WHAT YOU HAVE TO DO
Only lines with the word "Массив" are needed; collect each of them from the listing below.

GIVEN DATA
"""

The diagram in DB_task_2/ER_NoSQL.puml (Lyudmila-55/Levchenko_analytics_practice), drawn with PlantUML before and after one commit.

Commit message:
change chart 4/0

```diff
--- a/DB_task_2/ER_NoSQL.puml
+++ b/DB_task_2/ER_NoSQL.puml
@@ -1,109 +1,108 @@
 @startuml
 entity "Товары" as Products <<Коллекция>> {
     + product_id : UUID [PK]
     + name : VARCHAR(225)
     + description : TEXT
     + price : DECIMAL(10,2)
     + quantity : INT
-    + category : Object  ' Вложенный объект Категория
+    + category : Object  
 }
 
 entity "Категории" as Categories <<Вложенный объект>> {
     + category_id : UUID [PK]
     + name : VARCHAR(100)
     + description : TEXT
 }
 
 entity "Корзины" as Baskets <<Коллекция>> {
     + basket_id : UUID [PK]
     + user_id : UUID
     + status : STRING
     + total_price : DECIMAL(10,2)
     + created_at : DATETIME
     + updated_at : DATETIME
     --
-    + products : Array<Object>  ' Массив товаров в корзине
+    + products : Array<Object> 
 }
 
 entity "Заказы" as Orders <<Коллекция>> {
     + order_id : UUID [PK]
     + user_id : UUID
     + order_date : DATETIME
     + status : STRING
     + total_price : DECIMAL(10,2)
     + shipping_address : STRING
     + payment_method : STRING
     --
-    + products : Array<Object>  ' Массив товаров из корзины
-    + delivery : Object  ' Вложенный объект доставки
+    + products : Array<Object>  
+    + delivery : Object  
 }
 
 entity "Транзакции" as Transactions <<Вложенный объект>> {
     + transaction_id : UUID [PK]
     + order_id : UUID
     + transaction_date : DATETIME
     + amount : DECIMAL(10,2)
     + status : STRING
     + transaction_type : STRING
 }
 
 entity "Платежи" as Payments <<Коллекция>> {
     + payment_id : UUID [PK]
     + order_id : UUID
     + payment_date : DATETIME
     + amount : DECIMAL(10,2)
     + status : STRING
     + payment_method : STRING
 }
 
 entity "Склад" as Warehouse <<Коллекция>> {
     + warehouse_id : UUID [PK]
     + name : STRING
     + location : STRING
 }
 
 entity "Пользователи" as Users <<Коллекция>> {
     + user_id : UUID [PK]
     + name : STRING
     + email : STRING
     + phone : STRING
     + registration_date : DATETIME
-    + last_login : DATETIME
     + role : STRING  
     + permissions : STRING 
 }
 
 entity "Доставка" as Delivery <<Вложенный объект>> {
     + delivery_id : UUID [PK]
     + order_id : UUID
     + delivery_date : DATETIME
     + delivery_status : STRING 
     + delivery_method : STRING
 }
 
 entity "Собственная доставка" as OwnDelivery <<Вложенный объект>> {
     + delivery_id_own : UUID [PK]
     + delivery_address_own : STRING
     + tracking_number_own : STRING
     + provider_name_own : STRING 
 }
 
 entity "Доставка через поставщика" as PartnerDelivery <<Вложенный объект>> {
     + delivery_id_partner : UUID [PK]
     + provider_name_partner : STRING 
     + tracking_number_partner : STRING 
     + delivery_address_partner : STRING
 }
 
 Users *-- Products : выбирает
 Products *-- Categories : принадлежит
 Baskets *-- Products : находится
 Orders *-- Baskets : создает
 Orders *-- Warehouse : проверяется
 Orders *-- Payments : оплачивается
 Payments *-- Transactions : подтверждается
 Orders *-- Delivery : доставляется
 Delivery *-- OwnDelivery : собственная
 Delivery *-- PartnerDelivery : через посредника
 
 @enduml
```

"""

EXPECTED OUTPUT
-    + products : Array<Object>  ' Массив товаров в корзине
-    + products : Array<Object>  ' Массив товаров из корзины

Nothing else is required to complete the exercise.